**Problem details**. Give all the lines below again, exactly, with no pictures.

[Records supplied — start]

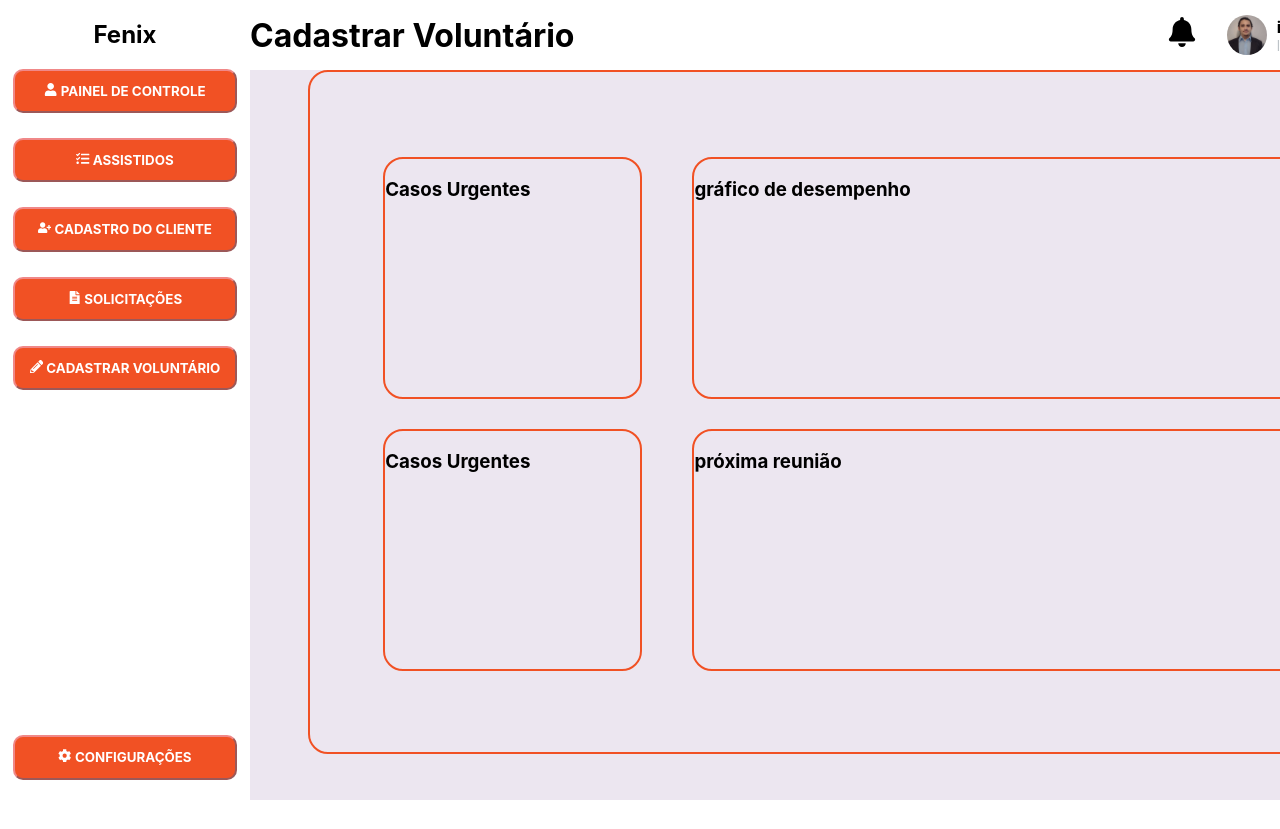
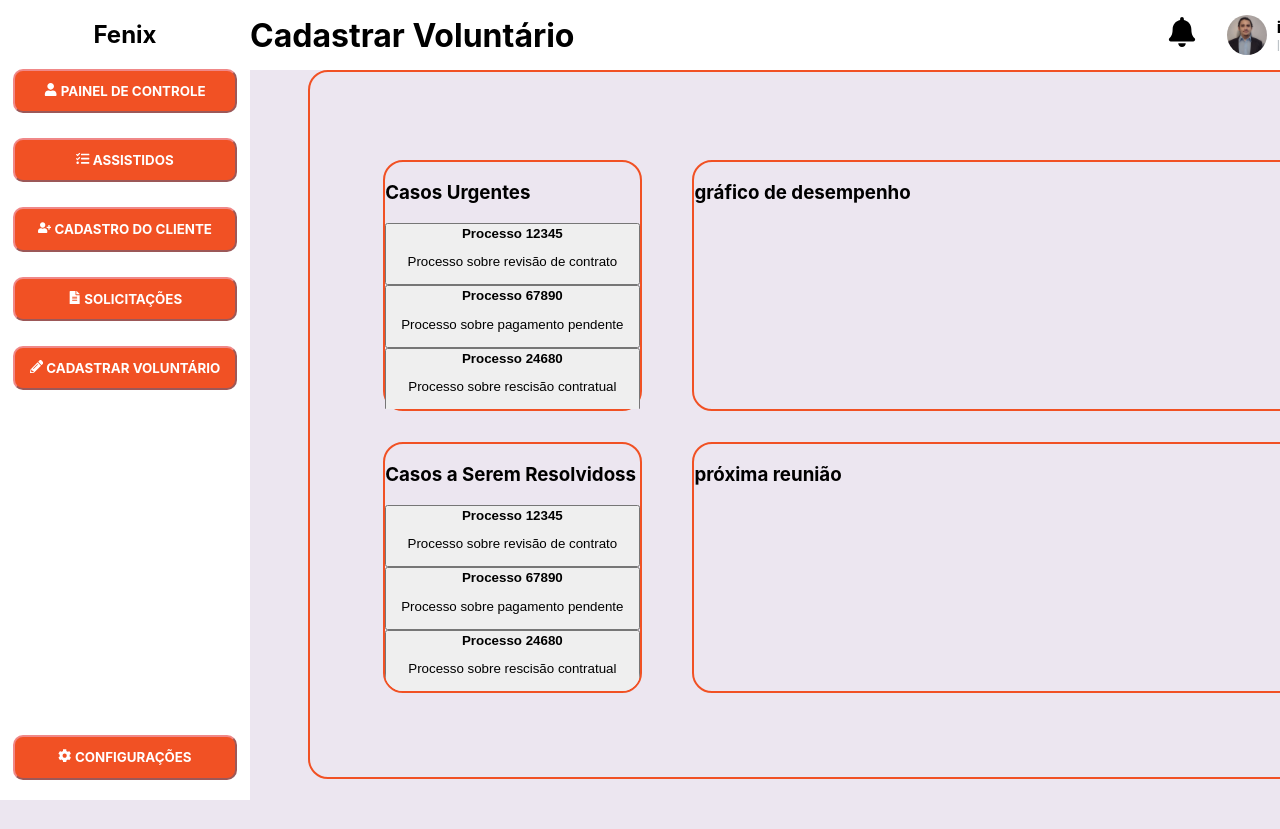
Before and after one commit to ghts2110/Fenix, a React (Create React App) app in the folder web/: page /dashboard in a window 1280 px wide. Shown: the top 829 px of the page. Before the commit the page ends 800 px from the top, so only its background shows below. Built offline with nearby package versions, Linux system fonts and the light colour scheme.

Commit message:
caixa de casos feature/register

```diff
--- a/web/src/components/TelaDashboard/BoxDashboard/BoxDashboard.module.css
+++ b/web/src/components/TelaDashboard/BoxDashboard/BoxDashboard.module.css
@@ -49,10 +49,14 @@
 
   display: flex;
   flex-direction: column;
+}
 
+.scrollArea {
+  flex-grow: 1;
   overflow-y: auto; /* Ativa a rolagem vertical */
   overflow-x: hidden; /* Esconde a rolagem horizontal */
 }
+
 
 .performanceGraph {
   border-radius: 20px;
@@ -80,6 +84,22 @@
   overflow-x: hidden; /* Esconde a rolagem horizontal */
 }
 
+.casesToBeResolved{
+  border-radius: 20px;
+  border: #f15124;
+  border-width: 2px;
+  border-style: solid;
+
+  width: 25%;
+  height: 100%;
+
+  display: flex;
+  flex-direction: column;
+
+  overflow-y: auto; /* Ativa a rolagem vertical */
+  overflow-x: hidden; /* Esconde a rolagem horizontal */
+}
+
 .meeting{
   border-radius: 20px;
   border: #f15124;
@@ -89,3 +109,7 @@
   width: 60%;
   height: 100%;
 }
+
+.urgentButton{
+  width: 100%;
+}
--- a/web/src/components/TelaDashboard/BoxDashboard/index.js
+++ b/web/src/components/TelaDashboard/BoxDashboard/index.js
@@ -1,13 +1,28 @@
 import styles from "./BoxDashboard.module.css";
 
 const DashBoard = () => {
+  const processos = [
+    { numero: "12345", descricao: "Processo sobre revisão de contrato" },
+    { numero: "67890", descricao: "Processo sobre pagamento pendente" },
+    { numero: "24680", descricao: "Processo sobre rescisão contratual" },
+    { numero: "13579", descricao: "Processo sobre alteração cadastral" },
+    { numero: "11223", descricao: "Processo sobre envio de documentos" },
+  ];
+
   return (
     <div className={styles.DashBoard}>
 
       <div className={styles.grup1}>
         <div className={styles.UrgentActions}>
           <h3>Casos Urgentes</h3>
-
+          <div className={styles.scrollArea}>
+            {processos.map((processo, index) => (
+              <button key={index} className={styles.urgentButton}>
+                <strong>Processo {processo.numero}</strong>
+                <p>{processo.descricao}</p>
+              </button>
+            ))}
+          </div>
         </div>
 
         <div className={styles.performanceGraph}>
@@ -16,9 +31,16 @@ const DashBoard = () => {
       </div>
 
       <div className={styles.grup2}>
-        <div className={styles.CasosUrgentes}>
-          <h3>Casos Urgentes</h3>
-
+        <div className={styles.casesToBeResolved}>
+          <h3>Casos a Serem Resolvidoss</h3>
+          <div className={styles.scrollArea}>
+            {processos.map((processo, index) => (
+              <button key={index} className={styles.urgentButton}>
+                <strong>Processo {processo.numero}</strong>
+                <p>{processo.descricao}</p>
+              </button>
+            ))}
+          </div>
         </div>
 
         <div className={styles.meeting}>
```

[Records supplied — finish]

**Solution to the problem**.
Before and after one commit to ghts2110/Fenix, a React (Create React App) app in the folder web/: page /dashboard in a window 1280 px wide. Shown: the top 829 px of the page. Before the commit the page ends 800 px from the top, so only its background shows below. Built offline with nearby package versions, Linux system fonts and the light colour scheme.

Commit message:
caixa de casos feature/register

```diff
--- a/web/src/components/TelaDashboard/BoxDashboard/BoxDashboard.module.css
+++ b/web/src/components/TelaDashboard/BoxDashboard/BoxDashboard.module.css
@@ -49,10 +49,14 @@
 
   display: flex;
   flex-direction: column;
+}
 
+.scrollArea {
+  flex-grow: 1;
   overflow-y: auto; /* Ativa a rolagem vertical */
   overflow-x: hidden; /* Esconde a rolagem horizontal */
 }
+
 
 .performanceGraph {
   border-radius: 20px;
@@ -80,6 +84,22 @@
   overflow-x: hidden; /* Esconde a rolagem horizontal */
 }
 
+.casesToBeResolved{
+  border-radius: 20px;
+  border: #f15124;
+  border-width: 2px;
+  border-style: solid;
+
+  width: 25%;
+  height: 100%;
+
+  display: flex;
+  flex-direction: column;
+
+  overflow-y: auto; /* Ativa a rolagem vertical */
+  overflow-x: hidden; /* Esconde a rolagem horizontal */
+}
+
 .meeting{
   border-radius: 20px;
   border: #f15124;
@@ -89,3 +109,7 @@
   width: 60%;
   height: 100%;
 }
+
+.urgentButton{
+  width: 100%;
+}
--- a/web/src/components/TelaDashboard/BoxDashboard/index.js
+++ b/web/src/components/TelaDashboard/BoxDashboard/index.js
@@ -1,13 +1,28 @@
 import styles from "./BoxDashboard.module.css";
 
 const DashBoard = () => {
+  const processos = [
+    { numero: "12345", descricao: "Processo sobre revisão de contrato" },
+    { numero: "67890", descricao: "Processo sobre pagamento pendente" },
+    { numero: "24680", descricao: "Processo sobre rescisão contratual" },
+    { numero: "13579", descricao: "Processo sobre alteração cadastral" },
+    { numero: "11223", descricao: "Processo sobre envio de documentos" },
+  ];
+
   return (
     <div className={styles.DashBoard}>
 
       <div className={styles.grup1}>
         <div className={styles.UrgentActions}>
           <h3>Casos Urgentes</h3>
-
+          <div className={styles.scrollArea}>
+            {processos.map((processo, index) => (
+              <button key={index} className={styles.urgentButton}>
+                <strong>Processo {processo.numero}</strong>
+                <p>{processo.descricao}</p>
+              </button>
+            ))}
+          </div>
         </div>
 
         <div className={styles.performanceGraph}>
@@ -16,9 +31,16 @@ const DashBoard = () => {
       </div>
 
       <div className={styles.grup2}>
-        <div className={styles.CasosUrgentes}>
-          <h3>Casos Urgentes</h3>
-
+        <div className={styles.casesToBeResolved}>
+          <h3>Casos a Serem Resolvidoss</h3>
+          <div className={styles.scrollArea}>
+            {processos.map((processo, index) => (
+              <button key={index} className={styles.urgentButton}>
+                <strong>Processo {processo.numero}</strong>
+                <p>{processo.descricao}</p>
+              </button>
+            ))}
+          </div>
         </div>
 
         <div className={styles.meeting}>
```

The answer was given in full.